Supplied records —
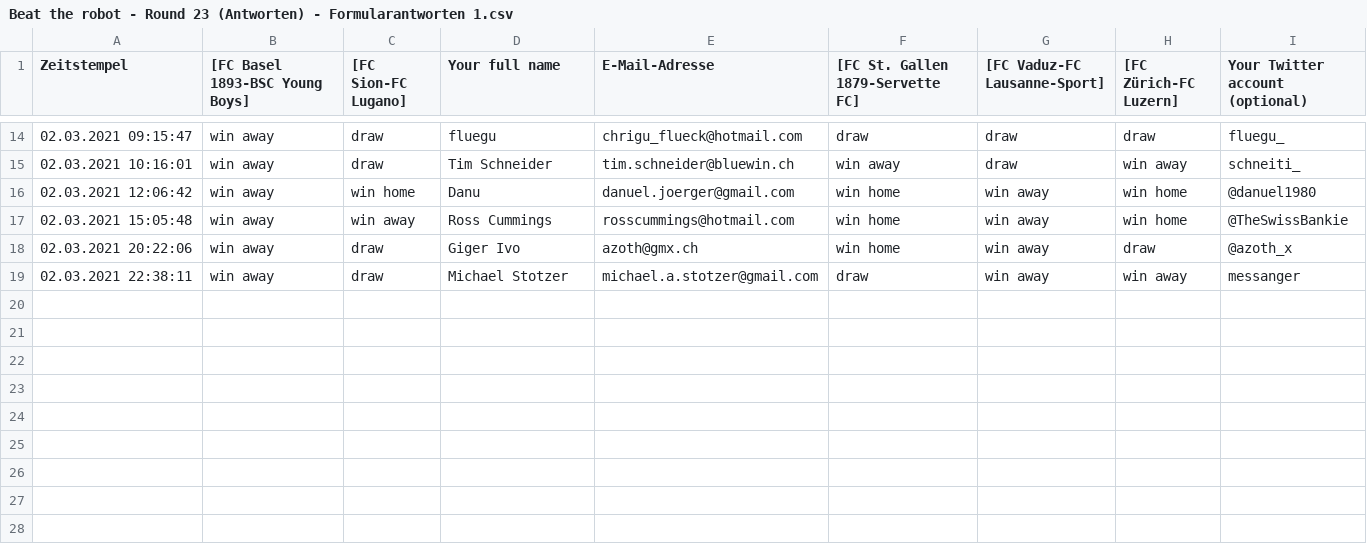
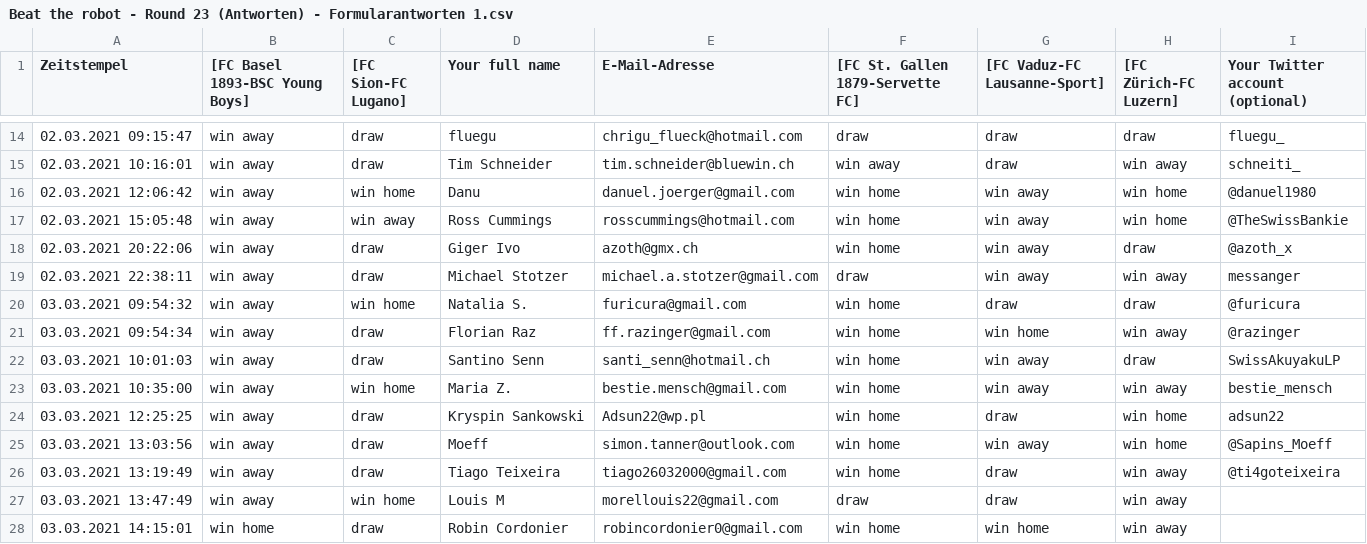
Before and after one commit to awp-finanznachrichten/predictions, a CSV file: BeatTheRobot/Beat the robot - Round 23 (Antworten) - Formularantworten 1.csv, drawn as a sheet; only a part is shown, gaps mark what is left out.

```diff
--- a/BeatTheRobot/Beat the robot - Round 23 (Antworten) - Formularantworten 1.csv
+++ b/BeatTheRobot/Beat the robot - Round 23 (Antworten) - Formularantworten 1.csv
@@ -19 +19,10 @@ Zeitstempel, [FC Basel 1893-BSC Young Boys], [FC Sion-FC Lugano],Your full name,
 02.03.2021 22:38:11,win away,draw,Michael Stotzer,michael.a.stotzer@gmail.com,draw,win away,win away,messanger
+03.03.2021 09:54:32,win away,win home,Natalia S.,furicura@gmail.com,win home,draw,draw,@furicura
+03.03.2021 09:54:34,win away,draw,Florian Raz,ff.razinger@gmail.com,win home,win home,win away,@razinger
+03.03.2021 10:01:03,win away,draw,Santino Senn,santi_senn@hotmail.ch,win home,win away,draw,SwissAkuyakuLP
+03.03.2021 10:35:00,win away,win home,Maria Z.,bestie.mensch@gmail.com,win home,win away,win away,bestie_mensch
+03.03.2021 12:25:25,win away,draw,Kryspin Sankowski,Adsun22@wp.pl,win home,draw,win home,adsun22
+03.03.2021 13:03:56,win away,draw,Moeff,simon.tanner@outlook.com,win home,win away,win home,@Sapins_Moeff
+03.03.2021 13:19:49,win away,draw,Tiago Teixeira ,tiago26032000@gmail.com,win home,draw,win away,@ti4goteixeira
+03.03.2021 13:47:49,win away,win home,Louis M,morellouis22@gmail.com,draw,draw,win away,
+03.03.2021 14:15:01,win home,draw,Robin Cordonier,robincordonier0@gmail.com,win home,win home,win away,
```
Also changed, not shown: Output/Leaderboard_BeatTheRobot.csv, Output/Performance_BeatTheRobot.csv, 8 other files.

Task details —
Pictures aside, repeat each entry in full and without change.

Exercise result —
Before and after one commit to awp-finanznachrichten/predictions, a CSV file: BeatTheRobot/Beat the robot - Round 23 (Antworten) - Formularantworten 1.csv, drawn as a sheet; only a part is shown, gaps mark what is left out.

```diff
--- a/BeatTheRobot/Beat the robot - Round 23 (Antworten) - Formularantworten 1.csv
+++ b/BeatTheRobot/Beat the robot - Round 23 (Antworten) - Formularantworten 1.csv
@@ -19 +19,10 @@ Zeitstempel, [FC Basel 1893-BSC Young Boys], [FC Sion-FC Lugano],Your full name,
 02.03.2021 22:38:11,win away,draw,Michael Stotzer,michael.a.stotzer@gmail.com,draw,win away,win away,messanger
+03.03.2021 09:54:32,win away,win home,Natalia S.,furicura@gmail.com,win home,draw,draw,@furicura
+03.03.2021 09:54:34,win away,draw,Florian Raz,ff.razinger@gmail.com,win home,win home,win away,@razinger
+03.03.2021 10:01:03,win away,draw,Santino Senn,santi_senn@hotmail.ch,win home,win away,draw,SwissAkuyakuLP
+03.03.2021 10:35:00,win away,win home,Maria Z.,bestie.mensch@gmail.com,win home,win away,win away,bestie_mensch
+03.03.2021 12:25:25,win away,draw,Kryspin Sankowski,Adsun22@wp.pl,win home,draw,win home,adsun22
+03.03.2021 13:03:56,win away,draw,Moeff,simon.tanner@outlook.com,win home,win away,win home,@Sapins_Moeff
+03.03.2021 13:19:49,win away,draw,Tiago Teixeira ,tiago26032000@gmail.com,win home,draw,win away,@ti4goteixeira
+03.03.2021 13:47:49,win away,win home,Louis M,morellouis22@gmail.com,draw,draw,win away,
+03.03.2021 14:15:01,win home,draw,Robin Cordonier,robincordonier0@gmail.com,win home,win home,win away,
```
Also changed, not shown: Output/Leaderboard_BeatTheRobot.csv, Output/Performance_BeatTheRobot.csv, 8 other files.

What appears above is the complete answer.